“We have seen two brilliant performances from two 21-year old stars in the league,” esteemed Knicks’ broadcaster Mike Breen gushed about Kristaps Porzingis and Karl-Anthony Towns as Towns shot free throws during the final minute of New York’s 106-104 road victory over the Timberwolves on Wednesday night.
Porzingis versus Towns more than lived up to the hype, as KP recorded 29 points, eight rebounds, four assists, and three blocks. KAT countered with a career-high 47 points, a season-high 18, rebounds, and three rejections on 15-22 shooting. Now they shift venues to Madison Square Garden for tonight’s matchup, which will mark the last meeting between the two budding superstars this season.
It’s always a thrill for fans when the two best players from the same draft class go up against each other. It becomes a real story line when they play the same or similar positions. This is going to be a rivalry — probably not a contentious one given their unique friendship off the court — for hopefully many, many years to come.
“The sky’s the limit for them two guys in this league,” Carmelo Anthony told reporters. “Towns, playing the way he’s playing, Kristaps, getting better and better each day, they’ll be around for a long time. They’ll be face of this league in a couple of years.”
With all of the talk about the NBA’s big man renaissance, it’s exciting to see Towns and Porzingis embody the futuristic NBA big man. Either player can post up inside or step behind the 3-point. The two can stroke threes, rebound and block shots. They share franchise-altering skill sets, high basketball IQ’s, and have the added rivalry chip of being drafted within a few of picks of each other.

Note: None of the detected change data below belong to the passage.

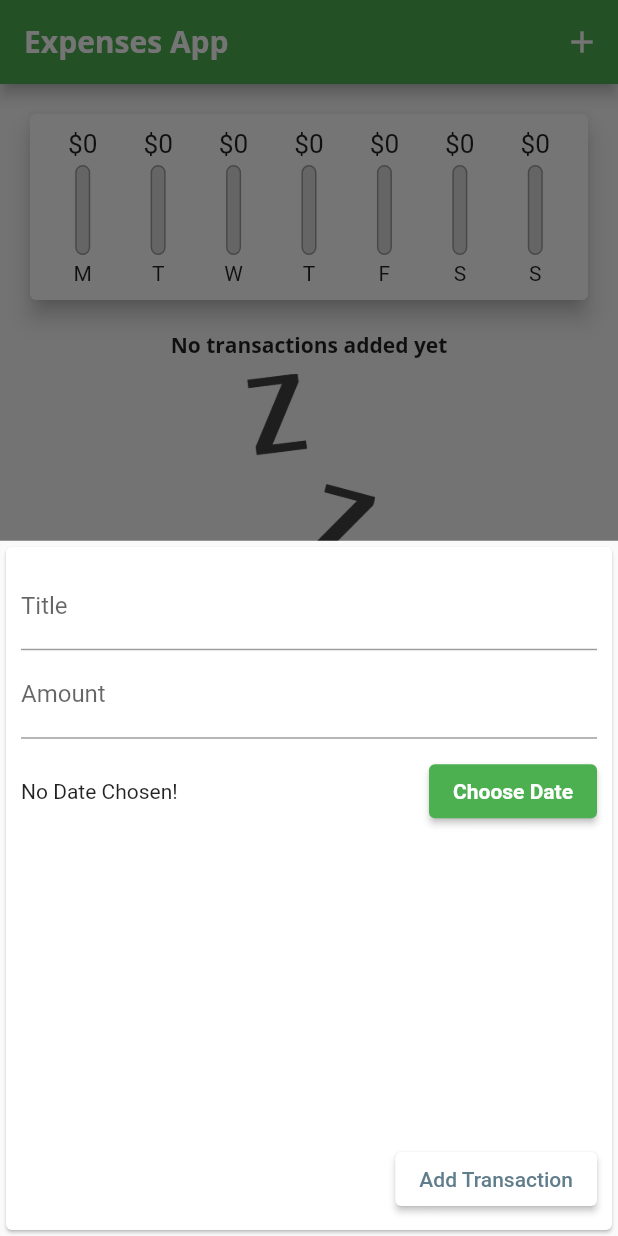
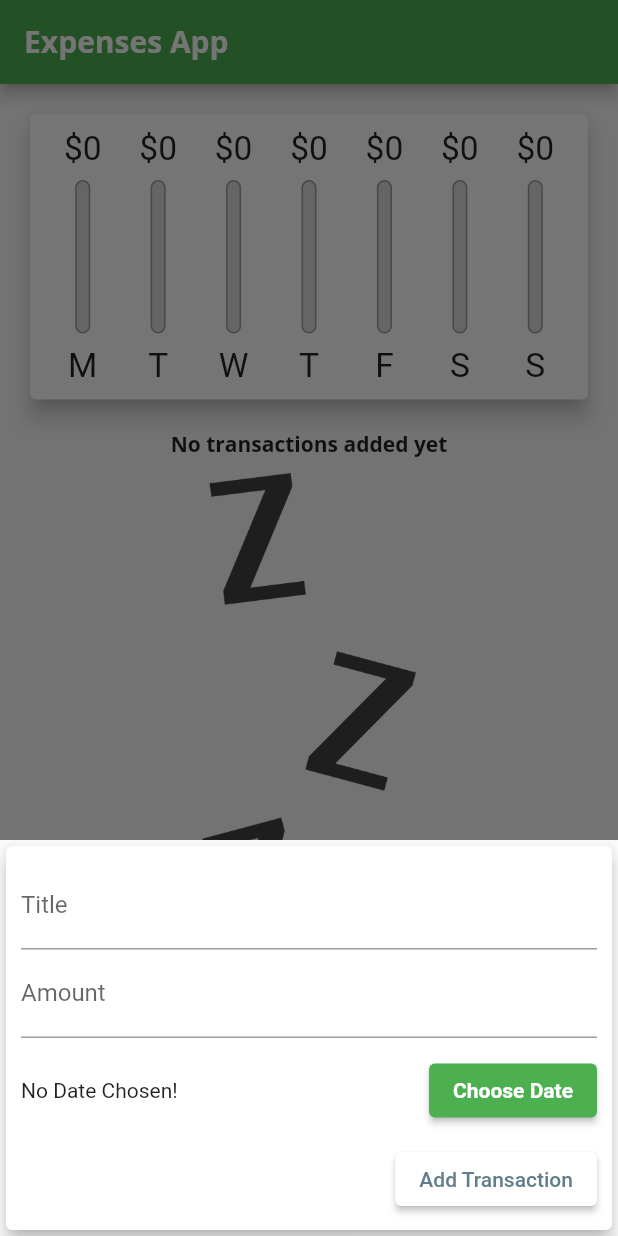
Before and after one commit to snkaplan/flutter_tutorial, a Flutter app: the screen it shows after launch, after a tap on the "add" icon, on a phone screen of 412 x 824 dp. Run offline on Flutter 3.47's test engine with Material 2 defaults, Android fonts, the phone set to English and light mode, and no system bars.

Commit message:
Responsive and adaptive ui implemented based on screen size and os

```diff
--- a/01_expenses_app/lib/main.dart
+++ b/01_expenses_app/lib/main.dart
@@ -1,10 +1,21 @@
 import 'package:expenses_app/widgets/new_transaction.dart';
 import 'package:expenses_app/widgets/transaction_list.dart';
 import 'package:flutter/material.dart';
+import 'package:flutter/cupertino.dart';
+import 'package:flutter/services.dart';
 import 'models/transaction.dart';
 import 'widgets/chart.dart';
+import 'dart:io';
 
-void main() => runApp(MaterialApp(
+void main() {
+  WidgetsFlutterBinding.ensureInitialized();
+  SystemChrome.setPreferredOrientations([
+    DeviceOrientation.portraitDown,
+    DeviceOrientation.portraitUp,
+    DeviceOrientation.landscapeRight,
+    DeviceOrientation.landscapeLeft
+  ]);
+  runApp(MaterialApp(
       home: MyHomePage(),
       theme: ThemeData(
         primarySwatch: Colors.green,
@@ -24,6 +35,7 @@ void main() => runApp(MaterialApp(
                   fontWeight: FontWeight.bold)),
         ),
       )));
+}
 
 class MyHomePage extends StatefulWidget {
   @override
@@ -38,6 +50,8 @@ class _MyHomePageState extends State<MyHomePage> {
         id: "t2", title: "New Groceries", amount: 16.53, date: DateTime.now())
   */
   ];
+
+  bool _showChart = false;
 
   List<Transaction> get _recentTransactions {
     return _userTransactions.where((tx) {
@@ -82,27 +96,88 @@ class _MyHomePageState extends State<MyHomePage> {
 
   @override
   Widget build(BuildContext context) {
-    return Scaffold(
-      appBar: AppBar(
+    final mediaQuery = MediaQuery.of(context);
+    final isLandscape = mediaQuery.orientation == Orientation.landscape;
+    final appBar;
+    if (Platform.isIOS) {
+      appBar = CupertinoNavigationBar(
+        middle: Text("Expenses App"),
+        trailing: Row(
+          mainAxisSize: MainAxisSize.min,
+          children: [
+            GestureDetector(
+              child: Icon(CupertinoIcons.add),
+              onTap: () => _startAddNewTransaction(context),
+            )
+          ],
+        ),
+      );
+    } else {
+      appBar = AppBar(
         title: Text("Expenses App"),
         actions: [
-          IconButton(
+          Platform.isIOS
+              ? IconButton(
                   onPressed: () => {_startAddNewTransaction(context)},
                   icon: Icon(Icons.add),
                 )
+              : Container()
         ],
-      ),
-      body: SingleChildScrollView(
+      );
+    }
+
+    final txListWidget = Container(
+        height: (mediaQuery.size.height -
+                appBar.preferredSize.height -
+                mediaQuery.padding.top) *
+            0.7,
+        child: TransactionList(_userTransactions, deleteTranscation));
+    final _recentTransactionsWidget = Container(
+      height: (mediaQuery.size.height -
+              appBar.preferredSize.height -
+              mediaQuery.padding.top) *
+          (isLandscape ? 0.7 : 0.3),
+      child: Chart(_recentTransactions),
+    );
+    final pageBody = SafeArea(
+      child: SingleChildScrollView(
           child: Column(
         mainAxisAlignment: MainAxisAlignment.start,
         crossAxisAlignment: CrossAxisAlignment.stretch,
         children: <Widget>[
-            Chart(_recentTransactions),
-            TransactionList(_userTransactions, deleteTranscation),
+          if (isLandscape)
+            Row(
+              mainAxisAlignment: MainAxisAlignment.center,
+              children: [
+                Text(
+                  "Show Chart",
+                  style: Theme.of(context).textTheme.headline6,
+                ),
+                Switch.adaptive(
+                    value: _showChart,
+                    onChanged: (val) {
+                      setState(() {
+                        _showChart = val;
+                      });
+                    })
               ],
             ),
-      ),
-      floatingActionButtonLocation: FloatingActionButtonLocation.centerFloat,
+          if (!isLandscape) _recentTransactionsWidget,
+          if (!isLandscape) txListWidget,
+          if (isLandscape)
+            _showChart ? _recentTransactionsWidget : txListWidget,
+        ],
+      )),
+    );
+    return Platform.isIOS
+        ? CupertinoPageScaffold(
+            child: pageBody,
+            navigationBar: appBar,
+          )
+        : Scaffold(
+            appBar: appBar,
+            body: pageBody,
+            floatingActionButtonLocation: FloatingActionButtonLocation.endFloat,
             floatingActionButton: FloatingActionButton(
               child: Icon(Icons.add),
               onPressed: () => {_startAddNewTransaction(context)},
--- /dev/null
+++ b/01_expenses_app/lib/widgets/adaptive_elevated_button.dart
@@ -0,0 +1,35 @@
+import 'dart:io';
+
+import 'package:flutter/material.dart';
+import 'package:flutter/cupertino.dart';
+
+class AdaptiveElevatedButton extends StatelessWidget {
+  final String text;
+  final Function handler;
+
+  const AdaptiveElevatedButton(this.text, this.handler);
+
+  @override
+  Widget build(BuildContext context) {
+    return Container(
+        child: Platform.isIOS
+            ? CupertinoButton(
+                child: Text(
+                  text,
+                  style: TextStyle(fontWeight: FontWeight.bold),
+                ),
+                onPressed: () => {
+                  handler(),
+                },
+              )
+            : ElevatedButton(
+                onPressed: () => {
+                  handler(),
+                },
+                child: Text(
+                  'Choose Date',
+                  style: TextStyle(fontWeight: FontWeight.bold),
+                ),
+              ));
+  }
+}
--- a/01_expenses_app/lib/widgets/chart_bar.dart
+++ b/01_expenses_app/lib/widgets/chart_bar.dart
@@ -13,19 +13,21 @@ class ChartBar extends StatelessWidget {
 
   @override
   Widget build(BuildContext context) {
+    return LayoutBuilder(
+      builder: (ctx, constraints) {
         return Column(
           children: [
             Container(
-          height: 20,
+              height: constraints.maxHeight * 0.15,
               child: FittedBox(
                 child: Text('\$${spendingAmount.toStringAsFixed(0)}'),
               ),
             ),
             SizedBox(
-          height: 4,
+              height: constraints.maxHeight * 0.05,
             ),
             Container(
-          height: 60,
+              height: constraints.maxHeight * 0.6,
               width: 10,
               child: Stack(
                 children: [
@@ -48,10 +50,15 @@ class ChartBar extends StatelessWidget {
               ),
             ),
             SizedBox(
-          height: 4,
+              height: constraints.maxHeight * 0.05,
             ),
-        Text(label),
+            Container(
+              height: constraints.maxHeight * 0.15,
+              child: FittedBox(child: Text(label)),
+            ),
           ],
+        );
+      },
     );
   }
 }
--- a/01_expenses_app/lib/widgets/new_transaction.dart
+++ b/01_expenses_app/lib/widgets/new_transaction.dart
@@ -1,3 +1,7 @@
+import 'dart:io';
+
+import 'package:expenses_app/widgets/adaptive_elevated_button.dart';
+import 'package:flutter/cupertino.dart';
 import 'package:flutter/material.dart';
 import 'package:intl/intl.dart';
 
@@ -11,22 +15,27 @@ class NewTransaction extends StatefulWidget {
 }
 
 class _NewTransactionState extends State<NewTransaction> {
-  final _titleController = new TextEditingController();
-  final _amountController = new TextEditingController();
-  DateTime? _selectedDate = null;
+  final _titleController = TextEditingController();
+  final _amountController = TextEditingController();
+  DateTime? _selectedDate;
 
   void _submitData() {
-    if (_titleController.text.isEmpty ||
-        _amountController.text.isEmpty ||
-        _selectedDate == null) {
+    if (_amountController.text.isEmpty) {
       return;
     }
     final enteredTitle = _titleController.text;
     final enteredAmount = double.parse(_amountController.text);
-    if (enteredAmount <= 0) {
+
+    if (enteredTitle.isEmpty || enteredAmount <= 0 || _selectedDate == null) {
       return;
     }
-    widget.addTx(enteredTitle, enteredAmount, _selectedDate);
+
+    widget.addTx(
+      enteredTitle,
+      enteredAmount,
+      _selectedDate,
+    );
+
     Navigator.of(context).pop();
   }
 
@@ -34,35 +43,47 @@ class _NewTransactionState extends State<NewTransaction> {
     showDatePicker(
       context: context,
       initialDate: DateTime.now(),
-            firstDate: DateTime(2021),
-            lastDate: DateTime.now())
-        .then((value) {
-      if (value == null) {
+      firstDate: DateTime(2019),
+      lastDate: DateTime.now(),
+    ).then((pickedDate) {
+      if (pickedDate == null) {
         return;
       }
       setState(() {
-        _selectedDate = value;
+        _selectedDate = pickedDate;
       });
     });
   }
 
   @override
   Widget build(BuildContext context) {
-    return Card(
+    return SingleChildScrollView(
+      child: Card(
+        elevation: 5,
         child: Container(
-        margin: EdgeInsets.all(10),
+          padding: EdgeInsets.only(
+            top: 10,
+            left: 10,
+            right: 10,
+            bottom: MediaQuery.of(context).viewInsets.bottom + 10,
+          ),
           child: Column(
             crossAxisAlignment: CrossAxisAlignment.end,
-          children: [
+            children: <Widget>[
               TextField(
                 decoration: InputDecoration(labelText: 'Title'),
                 controller: _titleController,
+                onSubmitted: (_) => _submitData(),
+                // onChanged: (val) {
+                //   titleInput = val;
+                // },
               ),
               TextField(
                 decoration: InputDecoration(labelText: 'Amount'),
                 controller: _amountController,
                 keyboardType: TextInputType.number,
-              onSubmitted: (_) => {FocusScope.of(context).unfocus()},
+                onSubmitted: (_) => _submitData(),
+                // onChanged: (val) => amountInput = val,
               ),
               Container(
                 height: 70,
@@ -73,22 +94,14 @@ class _NewTransactionState extends State<NewTransaction> {
                           ? 'No Date Chosen!'
                           : 'Picked Date: ${DateFormat.yMd().format(_selectedDate!)}'),
                     ),
-                  ElevatedButton(
-                    onPressed: () => {
-                      _presentDatePicker(),
-                    },
-                    child: Text(
-                      'Choose Date',
-                      style: TextStyle(fontWeight: FontWeight.bold),
-                    ),
-                  ),
+                    AdaptiveElevatedButton(
+                      "Choose Date",
+                      _presentDatePicker,
+                    )
                   ],
                 ),
               ),
-            Expanded(
-              child: Align(
-                alignment: Alignment.bottomRight,
-                child: ElevatedButton(
+              ElevatedButton(
                 onPressed: () => {
                   _submitData(),
                 },
@@ -98,9 +111,8 @@ class _NewTransactionState extends State<NewTransaction> {
                         Theme.of(context).accentColor)),
                 child: Text("Add Transaction"),
               ),
+            ],
           ),
-            )
-          ],
         ),
       ),
     );
--- a/01_expenses_app/lib/widgets/transaction_list.dart
+++ b/01_expenses_app/lib/widgets/transaction_list.dart
@@ -9,10 +9,9 @@ class TransactionList extends StatelessWidget {
 
   @override
   Widget build(BuildContext context) {
-    return Container(
-      height: 450,
-      child: transactions.isEmpty
-          ? Column(
+    return transactions.isEmpty
+        ? LayoutBuilder(builder: (ctx, constraints) {
+            return Column(
               children: [
                 Text(
                   "No transactions added yet",
@@ -22,14 +21,15 @@ class TransactionList extends StatelessWidget {
                   height: 10,
                 ),
                 Container(
-                  height: 200,
+                  height: constraints.maxHeight * 0.6,
                   child: Image.asset(
                     "assets/images/waiting.png",
                     fit: BoxFit.cover,
                   ),
                 )
               ],
-            )
+            );
+          })
         : ListView.builder(
             itemBuilder: (ctx, index) {
               return Card(
@@ -55,7 +55,19 @@ class TransactionList extends StatelessWidget {
                   subtitle: Text(
                     DateFormat.yMMMd().format(transactions[index].date),
                   ),
-                    trailing: IconButton(
+                  trailing: MediaQuery.of(context).size.width > 200
+                      ? ElevatedButton.icon(
+                          onPressed: () {
+                            deleteTx(transactions[index].id);
+                          },
+                          icon: Icon(Icons.delete),
+                          label: Text("Delete"),
+                          style: ButtonStyle(
+                              backgroundColor:
+                                  MaterialStateProperty.all(Colors.white),
+                              foregroundColor: MaterialStateProperty.all(
+                                  Theme.of(context).errorColor)))
+                      : IconButton(
                           onPressed: () {
                             deleteTx(transactions[index].id);
                           },
@@ -66,7 +78,6 @@ class TransactionList extends StatelessWidget {
               );
             },
             itemCount: transactions.length,
-            ),
           );
   }
 }
```
Also changed, not shown: 1 other file. Lines whose indentation alone changed are shown as unchanged.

The two can throw down lobs at the rim just as well as they can drains 3s from outside, making them one of the few players versatile enough to do both. Ian Begley of ESPN.com noted that entering last season, there were 22 rookies in the 3-point era (since 1979-80) who were 7-footers with 100 blocks, according to ESPN Stats & Information. Those 22 rookies made a total of five 3-pointers. Towns and Porzingis combined for 272 blocks a season ago, but also connected on 111 3-pointers — 106 more than the other group of 7-foot shot-blocking freshman.

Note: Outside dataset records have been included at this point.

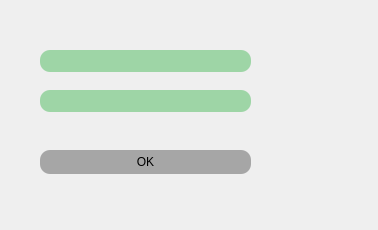
Qt form project_1/login.ui (mobinamassah/Messenger_project) before a commit.
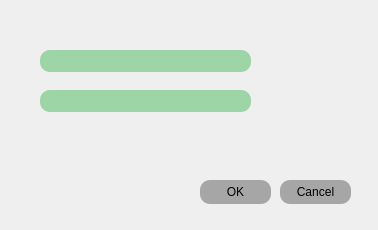
The same form after that commit. Icons and pictures are not drawn.

Commit message: some editing of login and signup class

Diff of the .ui file:
```diff
--- a/project_1/login.ui
+++ b/project_1/login.ui
@@ -63,9 +63,9 @@
   <widget class="QPushButton" name="pushButton">
    <property name="geometry">
     <rect>
-     <x>40</x>
-     <y>150</y>
-     <width>211</width>
+     <x>200</x>
+     <y>180</y>
+     <width>71</width>
      <height>24</height>
     </rect>
    </property>
@@ -100,6 +100,27 @@
     <string/>
    </property>
   </widget>
+  <widget class="QPushButton" name="pushButton_2">
+   <property name="geometry">
+    <rect>
+     <x>280</x>
+     <y>180</y>
+     <width>71</width>
+     <height>24</height>
+    </rect>
+   </property>
+   <property name="styleSheet">
+    <string notr="true">font: 14pt &quot;Courgette&quot;;
+color: rgb(0, 0, 0);
+background-color: rgb(166, 166, 166);
+
+border-rAdius:10px;
+</string>
+   </property>
+   <property name="text">
+    <string>Cancel</string>
+   </property>
+  </widget>
  </widget>
  <resources/>
  <connections/>
```
The commit also changes 8 other files.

“We are two big men that can kind of change the game,” Porzingis said.
After the boos he endured on draft night, the 7-foot-3 Latvian has captured the imagination of Knicks fans in a way no youngster has since the early days of Patrick Ewing. As a rookie, Porzingis became the only player in the history of the NBA to score more than 1000 points, grab 500-plus rebounds, make 75-plus three-pointers, and block more than a 100 shots. He averaged 14.3 points, 7.3 rebounds and 1.9 blocks in 28.4 minutes per game.
You’ll often hear Porzingis compared to Dirk Nowitzki. They’re both tall Europeans with fun names and nice 3-point strokes, so the comparison has merit. But that’s about all they have in common, and Nowitzki even said last season that Porzingis is “way ahead of the curve compared to when I was 20.” For comparisons’ sake, KP is to Dirk as KAT is to Duncan.
Towns has flown far more under the radar, likely because of geography, but the Piscataway, NJ, product tore through the league as a rookie last season in a way that few others have over the past 20 years – perhaps not since LeBron James’ rookie season in 2003-04. He averaged 18 points, 10 rebounds, two rebounds and nearly two assists while shooting 54 percent from the field and almost 34 percent from long range.
Towns was Rookie of the Year last season, Porzingis the runner-up. The two NBA sophomores are each just 21 freakin years old. In the long run, it doesn’t matter who’s better now. But the PER 36 for the two this season shows that they are both growing into absolute monsters.
While the two youngsters are arguably the best up-and-coming post players on the court, it’s the way that Porzingis and Towns carry themselves off the court that is equally impressive. For two guys who just turned of legal age to buy alcohol, they act like they’ve been in the Association for over a decade. Now the question becomes, whom would you take for the next ten plus years?
This is like asking, “Do you want the Lamborghini or the Ferrari.” I do believe right now Towns is the better player, but Porzingis wasn’t supposed to be THIS good already, he was believed to need some time to develop. I may be somewhat biased, but I think Porzingis’ effortless range, and the fact that he has another level to reach physically, gives him just a bit of a higher ceiling than Towns.
It’s obviously way too early to pencil either into the Hall of Fame, but the NBA should be in good hands for years to come thanks to these guys.